At the start of a branding project, companies often provide a similar brief. They want to stand out from others within their industry, to carve out a unique identity for themselves in, what can be, a crowded space. And there are always several different ways to achieve that goal. But one element that can be overlooked, especially within B2B, is the use of a brand character.

Research shows that brand mascots can be more engaging than a logo, so why are they so underused in B2B? 

The desire to promote a professional image can sometimes get in the way of utilising more creative approaches to branding — but that needn’t be the case. In fact, taking advantage of a method which is underused in a particular landscape could be the key to cutting through and creating an identity all your own. 

A unique differentiator

Whether selling to other businesses or consumers, companies need to create buy-in. For some organizations —  depending on the product —  that’s relatively easy. But for others — particularly those operating within crowded markets such as connectivity, telecoms, or software where it can be more difficult to achieve cut through — they need an edge, a differentiator that not only puts them in view of their customers, but one that keeps them front of mind. This is where characters can really come into their own.

Go Compare and Compare the Market are examples of two prominent businesses which have used mascots to improve brand recognition, recall, and prominence. They also showcase two different approaches to characters — while one is a family of fictional meerkats, the other is a real person. While relatively unrelated to the products in question, both have become synonymous with the brands.

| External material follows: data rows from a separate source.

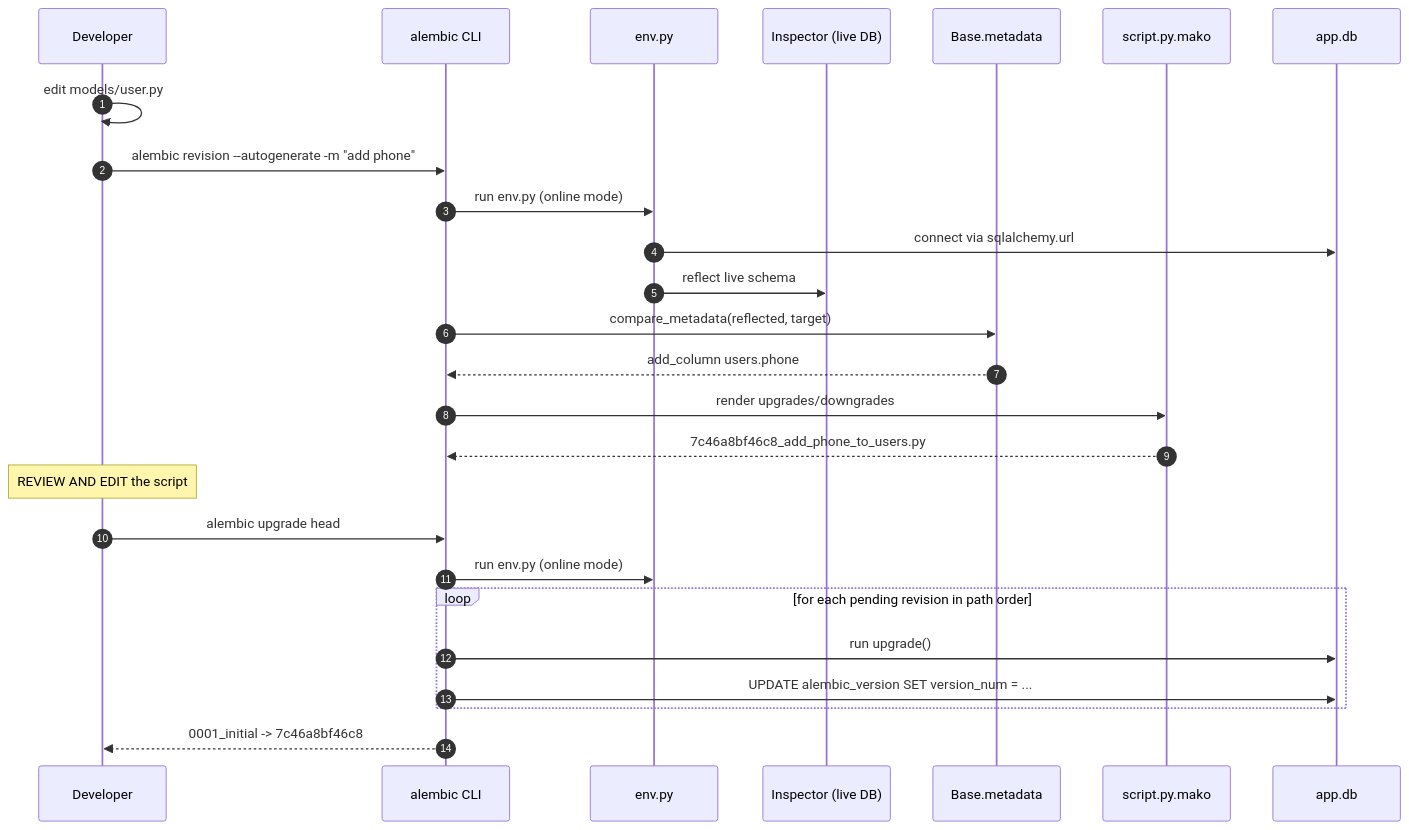
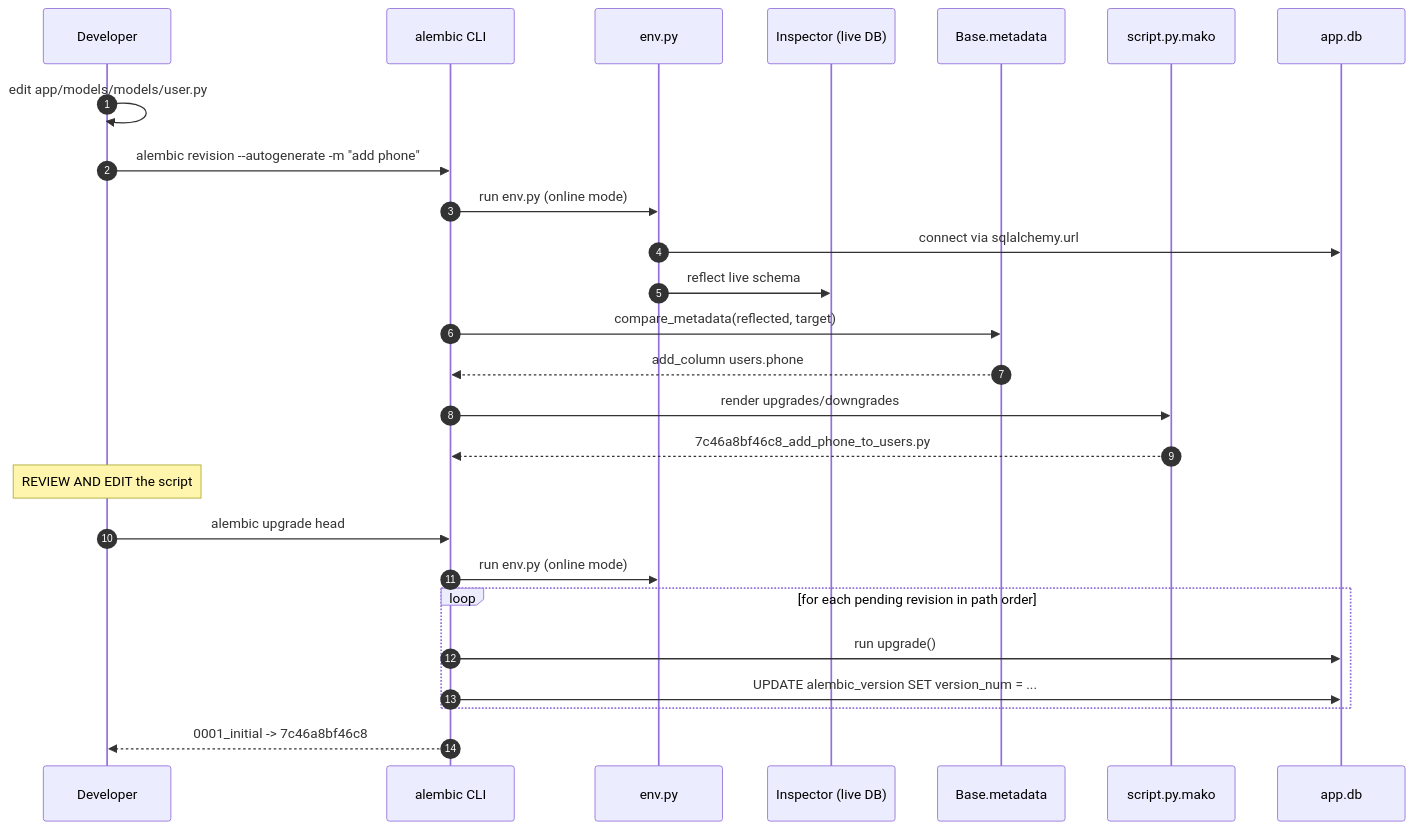
Before and after one commit to abhijeetBhale/FastAPI: the fourth of 11 diagrams in awesome-project/docs/Alembic.md, drawn with Mermaid. The commit also changed other lines of this file and 145 other files, not shown here.

````diff
--- a/awesome-project/docs/Alembic.md
+++ b/awesome-project/docs/Alembic.md
@@ -421,29 +421,29 @@
 ```mermaid
 sequenceDiagram
     autonumber
     participant Dev as Developer
     participant CLI as alembic CLI
     participant Env as env.py
     participant Insp as Inspector (live DB)
     participant Meta as Base.metadata
     participant Tpl as script.py.mako
     participant DB as app.db
 
-    Dev->>Dev: edit models/user.py
+    Dev->>Dev: edit app/models/models/user.py
     Dev->>CLI: alembic revision --autogenerate -m "add phone"
     CLI->>Env: run env.py (online mode)
     Env->>DB: connect via sqlalchemy.url
     Env->>Insp: reflect live schema
     CLI->>Meta: compare_metadata(reflected, target)
     Meta-->>CLI: add_column users.phone
     CLI->>Tpl: render upgrades/downgrades
     Tpl-->>CLI: 7c46a8bf46c8_add_phone_to_users.py
     Note over Dev: REVIEW AND EDIT the script
     Dev->>CLI: alembic upgrade head
     CLI->>Env: run env.py (online mode)
     loop for each pending revision in path order
         CLI->>DB: run upgrade()
         CLI->>DB: UPDATE alembic_version SET version_num = ...
     end
     CLI-->>Dev: 0001_initial -> 7c46a8bf46c8
 ```
````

By playing on human traits — and giving each character the opportunity to further share unique characteristics through audio — these brands have become multi-dimensional. What started out, simply, as a pair of financial comparison sites has become relatable and engaging. The companies are now perceived to have personality — a description that perhaps wouldn’t be typical of organizations dealing in financial comparison.

But, while a common technique for B2C brands, the B2B market has proved more reluctant to embrace the concept — despite it having proven fruitful for brands that have taken the leap, as the following examples show. 

The use of characters in B2B

A discreet example in the B2B space is showcased by Cloud Gateway — a company providing organizations with the ability to build the digital foundations needed for success. In this instance, characters are used in a professional capacity with different personalities to showcase and differentiate between various service offerings. Here, the mascots tread a fine line between professionalism and personality – offering an increased element of relatability without moving too far away from what feels acceptable for the industry.  

Likewise, customer relationship management (CRM), software-as-a-service (SaaS), brand Salesforce has a variety of mascots which help to add personality to its proposition. With SaaSy as the very first character, and Astro hot on its heels as a popular and welcoming introductory ‘face’ for customers, they are each complemented by a team of ‘friends’. These additional characters take on varied roles — while some help to exemplify the characteristics of different departments within the business, others are representative of values related to the customer experience. 

Collectively, these characters aid the business in communicating its mission, values and offering — but in a more personable format. And thanks to its mascots, the Salesforce social media channels take on an identity that is, perhaps, unexpected within its space — creating not only a point of difference, but also a channel of increased interest for clients. 

Hootsuite, a social media marketing and management dashboard, and Mailchimp, a marketing automation and email marketing service, are further examples of B2B brands which incorporate mascots within their communications. Showcasing how mascots can be utilized successfully, but perhaps to a lesser extent than in the case of Salesforce, the characters remain recognisable features of their offerings — which visually sets the companies apart from their competitors. 

The use of characters can also enable brands to create alignment with a particular cause, generating an opportunity to leverage the mascot in a bid to generate awareness at pertinent times. For example, in March 2022, Hootsuite removed its owl logo for a day to draw attention to the loss of biodiversity as part of a broader campaign by the World Wide Fund for Nature (WWF). 

Context is key

Characters, when used correctly, can become a valuable vehicle to communicate brand values. But, if not carefully considered, they can also become a source of controversy — particularly for companies which have a more highly regulated product, such as alcohol, cigarettes and sugar, or an association with a more guarded target market, such as children. 

Take the UK as an example. Recent years have seen several brands put under the microscope as controversy around sugar content increased and the Government introduced a tax on sugary products. As a result, a handful of supermarkets made the choice to remove characters from their own-brand cereal offerings in a bid to distance themselves from promoting unhealthy products to children. This highlights the importance of considering context and assessing risk when it comes to choices around brand. 

Questions to ask include:

  •       Is a human or cartoon character more appropriate?
  •       Could there be an audio element?
  •       How prominent should the mascot be and how/where will it be utilised?
  •       Are there any unintended negative associations that could be made between the brand and character? 

As the saying goes, ‘people buy from people’ or, it seems, fictional characters with humanistic qualities. Maximising opportunities for customers to create a connection with a brand and get to know its personality and values presents an amazing opportunity — but considering risks and acting on them appropriately, is an exercise that should never be overlooked.

Cover image source  Erik Mclean